Where Does the Money Go?


Seniors applying to colleges have begun to realize the significant monetary commitment that most universities require. Others wonder why tuition can’t be sponsored by state and federal funding and are curious how tuition funds are spread across the college campus.

“I think [tuition] pays for professors, faculty, and utilities first. Next would be keeping up the campus followed by sports and performing arts,” senior George Schatzlein said.

However, the distribution of tuition dollars is strictly regulated. At Indiana University, one of the most popular colleges for NC graduates, all tuition money enters a collective account known as the IU General Fund. The money in the account is predominantly used to pay salaries and benefits for faculty and staff as well as University utilities, furnishings and institutional financial aid.

“Only a small slice of student financial aid money comes from tuition,” IU Treasurer Don Lukes said. “A majority of scholarships are supported by donations from alumni and others through the Indiana University Foundation. Donors are able to stipulate which programs they would like their money to go toward and their donations are directed to students in that particular department.”

Indiana University also clarifies that tuition money is not used for their collegiate sports teams. Tuition is only contributed to programs and facilities that directly support the academic environment.

“Sports teams and facilities are an auxiliary unit. They receive their funding from donors, ticket sales, television revenue, sponsorships and other program endeavors,” Lukes said.

As far as admission, IU tries to stay committed to in-state students before other prospects. The wide gap between in-state and out-of-state tuition costs are due to the University’s loyalty to local youth. Currently, 75 percent of students across all seven of IU’s campus are native Hoosiers.

“We [IU] have tried our best to make tuition and other fees as low as possible here. As of now, we have the lowest cost of attendance in the Big Ten Conference. Original tuition costs often become lower for students because most are eligible for some kind of financial aid,” Lukes said.

Even though IU is gracious with their scholarship and tuition, many applying students become frustrated because of the $65 application fee. IU does not profit from this tuition fee, and maintains that these fees are only used to process and review the many applicants each year.

Free tuition has also been openly discussed by students on the IU campus. College students are universally swamped by student loans after they graduate, and many Americans feel that college would be more beneficial to the economy if tuition was free or heavily reduced.

“It would be great if free-college was a conceivable plan for the University,” Lukes said. “In 1980, two-thirds of our operations were covered by state and federal funding. Today, only one-third of our expenses are paid for by government sources. We try our best to lower the tuition with the support that we currently receive,” Lukes said.

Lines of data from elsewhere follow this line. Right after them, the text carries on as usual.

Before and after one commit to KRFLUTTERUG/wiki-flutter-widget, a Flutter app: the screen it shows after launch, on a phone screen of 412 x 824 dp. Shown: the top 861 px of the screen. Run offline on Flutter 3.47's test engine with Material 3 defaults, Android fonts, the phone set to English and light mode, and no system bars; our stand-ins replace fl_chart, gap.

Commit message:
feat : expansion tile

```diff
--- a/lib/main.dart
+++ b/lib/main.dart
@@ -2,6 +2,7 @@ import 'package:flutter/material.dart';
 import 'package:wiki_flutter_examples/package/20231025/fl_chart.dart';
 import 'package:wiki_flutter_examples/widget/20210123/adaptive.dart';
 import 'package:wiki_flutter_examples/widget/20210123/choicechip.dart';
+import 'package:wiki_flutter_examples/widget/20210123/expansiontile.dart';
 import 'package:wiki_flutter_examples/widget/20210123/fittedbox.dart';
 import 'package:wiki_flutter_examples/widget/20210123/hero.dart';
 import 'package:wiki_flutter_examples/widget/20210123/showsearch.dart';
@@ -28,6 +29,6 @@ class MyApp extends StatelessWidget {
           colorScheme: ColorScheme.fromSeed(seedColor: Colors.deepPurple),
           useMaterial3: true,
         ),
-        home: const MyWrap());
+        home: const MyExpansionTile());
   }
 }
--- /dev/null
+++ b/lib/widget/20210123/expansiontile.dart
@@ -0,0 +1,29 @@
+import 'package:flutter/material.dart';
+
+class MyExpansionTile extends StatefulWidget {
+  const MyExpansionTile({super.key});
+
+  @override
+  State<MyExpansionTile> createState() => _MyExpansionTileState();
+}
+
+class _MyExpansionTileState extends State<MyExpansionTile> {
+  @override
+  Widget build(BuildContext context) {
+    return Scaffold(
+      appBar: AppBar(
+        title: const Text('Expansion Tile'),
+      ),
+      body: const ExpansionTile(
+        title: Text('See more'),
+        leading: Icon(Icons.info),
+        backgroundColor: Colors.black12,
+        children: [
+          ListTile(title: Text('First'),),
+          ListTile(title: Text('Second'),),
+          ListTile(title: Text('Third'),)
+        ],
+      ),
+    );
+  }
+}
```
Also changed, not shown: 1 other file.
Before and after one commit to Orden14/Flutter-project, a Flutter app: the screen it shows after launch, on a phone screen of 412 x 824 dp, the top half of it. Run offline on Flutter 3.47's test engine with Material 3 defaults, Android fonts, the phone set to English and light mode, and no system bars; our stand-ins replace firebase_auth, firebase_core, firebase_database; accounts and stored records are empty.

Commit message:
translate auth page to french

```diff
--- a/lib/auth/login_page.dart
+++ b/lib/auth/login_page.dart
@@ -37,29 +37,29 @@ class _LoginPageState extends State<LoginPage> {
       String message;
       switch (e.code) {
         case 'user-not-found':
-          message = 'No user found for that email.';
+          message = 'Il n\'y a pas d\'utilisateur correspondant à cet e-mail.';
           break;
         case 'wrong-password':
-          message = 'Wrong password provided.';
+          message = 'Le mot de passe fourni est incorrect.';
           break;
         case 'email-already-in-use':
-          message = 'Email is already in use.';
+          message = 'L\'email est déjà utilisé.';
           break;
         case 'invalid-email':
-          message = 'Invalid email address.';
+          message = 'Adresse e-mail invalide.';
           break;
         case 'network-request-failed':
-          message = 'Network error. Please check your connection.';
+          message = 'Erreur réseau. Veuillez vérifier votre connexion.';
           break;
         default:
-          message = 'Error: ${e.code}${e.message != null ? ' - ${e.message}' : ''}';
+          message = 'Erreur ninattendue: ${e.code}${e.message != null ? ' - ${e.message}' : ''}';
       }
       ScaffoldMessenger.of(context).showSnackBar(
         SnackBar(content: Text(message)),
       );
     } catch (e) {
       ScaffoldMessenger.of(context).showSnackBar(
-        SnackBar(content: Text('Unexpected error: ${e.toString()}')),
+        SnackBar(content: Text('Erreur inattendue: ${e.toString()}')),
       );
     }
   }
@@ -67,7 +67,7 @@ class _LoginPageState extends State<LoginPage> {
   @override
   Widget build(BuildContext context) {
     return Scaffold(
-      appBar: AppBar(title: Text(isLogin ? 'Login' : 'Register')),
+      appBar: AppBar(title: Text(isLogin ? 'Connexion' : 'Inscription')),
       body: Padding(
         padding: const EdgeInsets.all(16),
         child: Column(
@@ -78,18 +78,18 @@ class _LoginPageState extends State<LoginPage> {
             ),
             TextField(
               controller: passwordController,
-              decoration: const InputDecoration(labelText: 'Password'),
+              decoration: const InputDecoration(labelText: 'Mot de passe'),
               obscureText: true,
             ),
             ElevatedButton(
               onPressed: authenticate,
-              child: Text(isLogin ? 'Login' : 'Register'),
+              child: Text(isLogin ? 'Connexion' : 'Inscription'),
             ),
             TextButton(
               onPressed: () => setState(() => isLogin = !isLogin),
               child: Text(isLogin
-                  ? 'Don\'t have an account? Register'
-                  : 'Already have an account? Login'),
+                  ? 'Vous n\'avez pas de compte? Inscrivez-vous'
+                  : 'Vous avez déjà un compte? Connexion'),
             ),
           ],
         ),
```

Indiana University (Bloomington) is currently the largest college in the state, and the treasury department reiterates that they are doing all in their power to make IU the most appealing University in the state of Indiana, socially and economically.